======== Input records ========

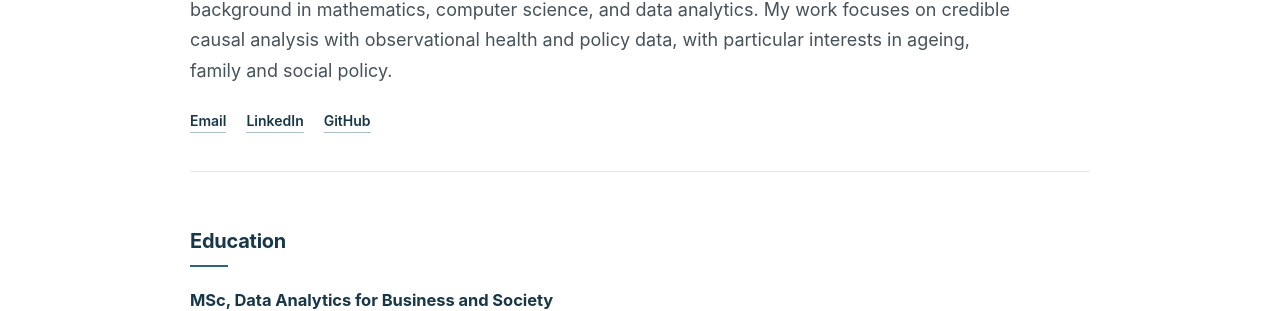
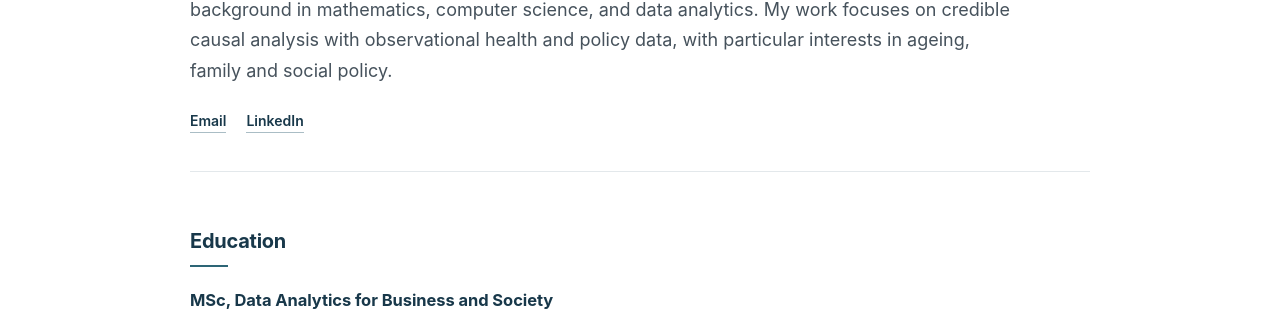
Before and after one commit to mahagasim/mahagasim.github.io, a Jekyll site: the page built from index.md, in a window 1280 px wide and 900 px high. Shown: the part 281-592 px from the top of the window. Built offline with Jekyll 4.4.1, drawn with Linux system fonts in a browser that asks for light colours.

Commit message:
Remove GitHub link from About page

```diff
--- a/index.md
+++ b/index.md
@@ -11,7 +11,6 @@ description: Maha Gasim — researcher in causal inference, health data, and app
   <div class="hero-links">
     <a href="mailto:mahagasim@gmail.com">Email</a>
     <a href="https://www.linkedin.com/in/maha-gasim-678975122">LinkedIn</a>
-    <a href="https://github.com/mahagasim">GitHub</a>
   </div>
 </div>
 
```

========

Exercise »
The whole listing should be retyped word for word; none of its pictures belong in the copy.

Solution to this problem »
Before and after one commit to mahagasim/mahagasim.github.io, a Jekyll site: the page built from index.md, in a window 1280 px wide and 900 px high. Shown: the part 281-592 px from the top of the window. Built offline with Jekyll 4.4.1, drawn with Linux system fonts in a browser that asks for light colours.

Commit message:
Remove GitHub link from About page

```diff
--- a/index.md
+++ b/index.md
@@ -11,7 +11,6 @@ description: Maha Gasim — researcher in causal inference, health data, and app
   <div class="hero-links">
     <a href="mailto:mahagasim@gmail.com">Email</a>
     <a href="https://www.linkedin.com/in/maha-gasim-678975122">LinkedIn</a>
-    <a href="https://github.com/mahagasim">GitHub</a>
   </div>
 </div>
 
```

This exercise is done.